(Items from a dataset)
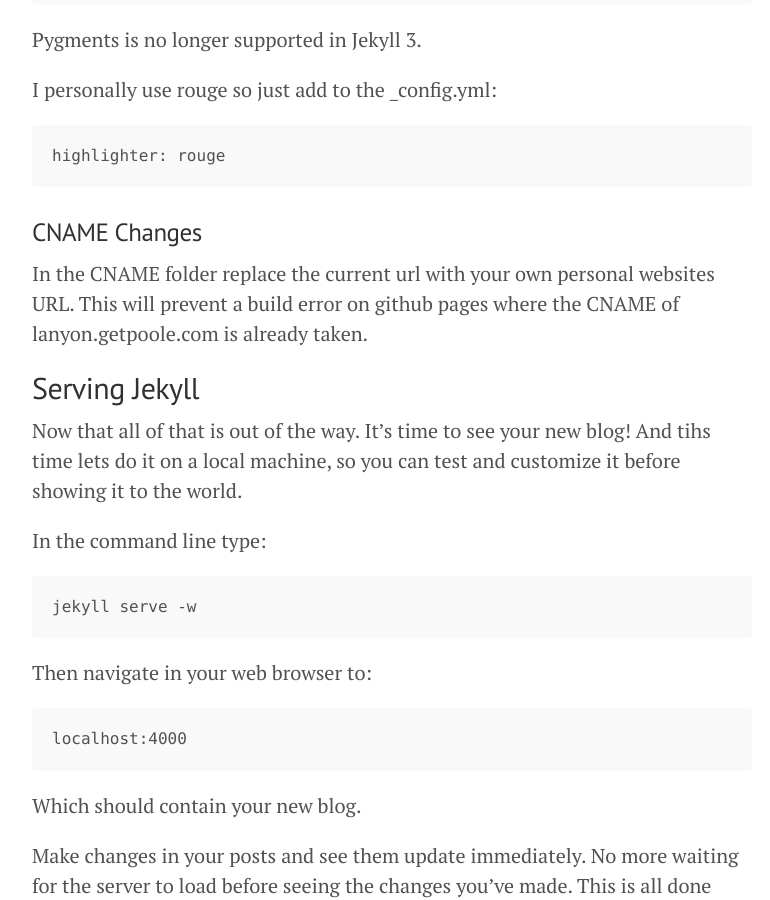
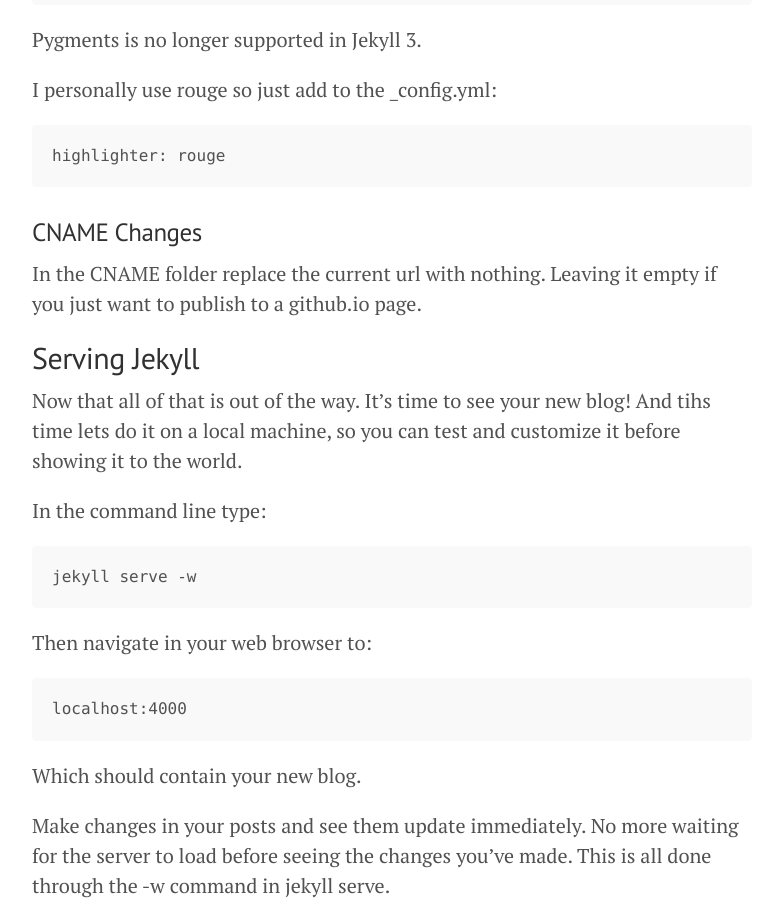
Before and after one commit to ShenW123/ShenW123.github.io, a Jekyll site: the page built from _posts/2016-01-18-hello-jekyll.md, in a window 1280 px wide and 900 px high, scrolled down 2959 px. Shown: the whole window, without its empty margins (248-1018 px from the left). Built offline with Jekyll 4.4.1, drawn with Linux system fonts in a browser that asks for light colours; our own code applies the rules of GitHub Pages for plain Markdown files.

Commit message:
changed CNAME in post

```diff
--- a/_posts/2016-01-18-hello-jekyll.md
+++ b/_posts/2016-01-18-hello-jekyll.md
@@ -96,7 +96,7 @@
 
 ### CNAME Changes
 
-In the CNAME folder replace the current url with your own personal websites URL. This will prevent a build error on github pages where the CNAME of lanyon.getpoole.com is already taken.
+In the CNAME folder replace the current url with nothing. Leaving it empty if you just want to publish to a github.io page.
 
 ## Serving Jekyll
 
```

**Action item**
Your answer must be the records above, word for word, with no pictures.

**Response area**
Before and after one commit to ShenW123/ShenW123.github.io, a Jekyll site: the page built from _posts/2016-01-18-hello-jekyll.md, in a window 1280 px wide and 900 px high, scrolled down 2959 px. Shown: the whole window, without its empty margins (248-1018 px from the left). Built offline with Jekyll 4.4.1, drawn with Linux system fonts in a browser that asks for light colours; our own code applies the rules of GitHub Pages for plain Markdown files.

Commit message:
changed CNAME in post

```diff
--- a/_posts/2016-01-18-hello-jekyll.md
+++ b/_posts/2016-01-18-hello-jekyll.md
@@ -96,7 +96,7 @@
 
 ### CNAME Changes
 
-In the CNAME folder replace the current url with your own personal websites URL. This will prevent a build error on github pages where the CNAME of lanyon.getpoole.com is already taken.
+In the CNAME folder replace the current url with nothing. Leaving it empty if you just want to publish to a github.io page.
 
 ## Serving Jekyll
 
```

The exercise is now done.